By no means am I trying to be doom and gloom; I’m just trying to be honest. We still have some fish here and by no means am I saying that it’s over. We just have to readjust our tactics and mentality of boxing every legal fish we land. If you pick your days and hit the weather right, fishing can still be good. You just might have to reevaluate what “good” is in your standards.
When I say to fish smart, what I mean is that we have to slow down and dissect every detail of what’s going on to understand the reason why the fish are doing what they are doing and why they are where they are. Often times we get into a rush and want to power through an area or pull up to a spot and give it 10 casts, and then keep on rolling. You’ve got to really slow down and find out where the fish are and exactly what they want. Once you learn this, remember it, it will help you narrow down your choices and eliminate wasted time.

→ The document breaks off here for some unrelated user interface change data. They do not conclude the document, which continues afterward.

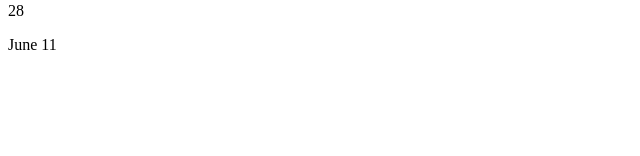
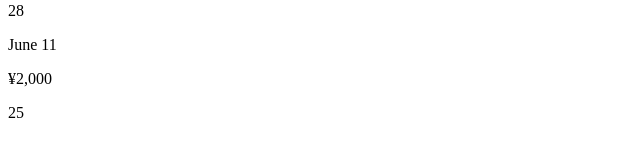
Before and after one commit to Combatd/basicsZTM, an Angular app: page / in a window 1280 px wide. Shown: the part 376-532 px from the top of the page, without its empty margins (0-640 px from the left). Built offline with nearby package versions, Linux system fonts and the light colour scheme.

Commit message:
Format numbers in AppCompnent

```diff
--- a/src/app/app.component.html
+++ b/src/app/app.component.html
@@ -8,3 +8,5 @@
 <p>Hello {{ getName() }}!</p>
 <p>{{ 15 + 13 }}</p>
 <p>{{ currentDate | date: 'MMMM d' }}</p>
+<p>{{ cost | currency: 'JPY' }}</p>
+<p>{{ temperature | number: '1.0-0' }}</p>
--- a/src/app/app.component.ts
+++ b/src/app/app.component.ts
@@ -26,6 +26,8 @@
   name = 'gawr gura';
   imgURL = 'https://th.bing.com/th/id/R.ab6179ffc7d3df06f5ae73129339b2fb?rik=Db8oS4YnzPSiKQ&pid=ImgRaw&r=0'
   currentDate = new Date();
+  cost = 2000;
+  temperature = 25.3;
 
   getName() {
     return this.name;
```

I remember years ago on a wade trip with Mickey Eastman; we were wading a cove and I wanted to walk really fast, fan casting a topwater. After 30 minutes and not a bite, I told Mickey, “Let’s get out of here. They’re not here or they’re not eating.” To that he replied, “We aren’t going anywhere.”
Two hours later and still no bites, we finally saw a slick pop and for the next hour we experienced a bite I will never forget. Three of the fish we caught on that wade weighed more than seven pounds.
That day taught me a lot and stands as proof that it pays to slow it down. Once you slow down and really grasp what’s going on, you will fully understand all of the pieces of the puzzle that make this game tick and have a greater appreciation for the sport.
In closing, I wish everyone the best on the water and I encourage everyone to try to fish smarter and learn as much as you can. The fishing will get better and we will be just fine. The slowest of days are usually when we learn the most!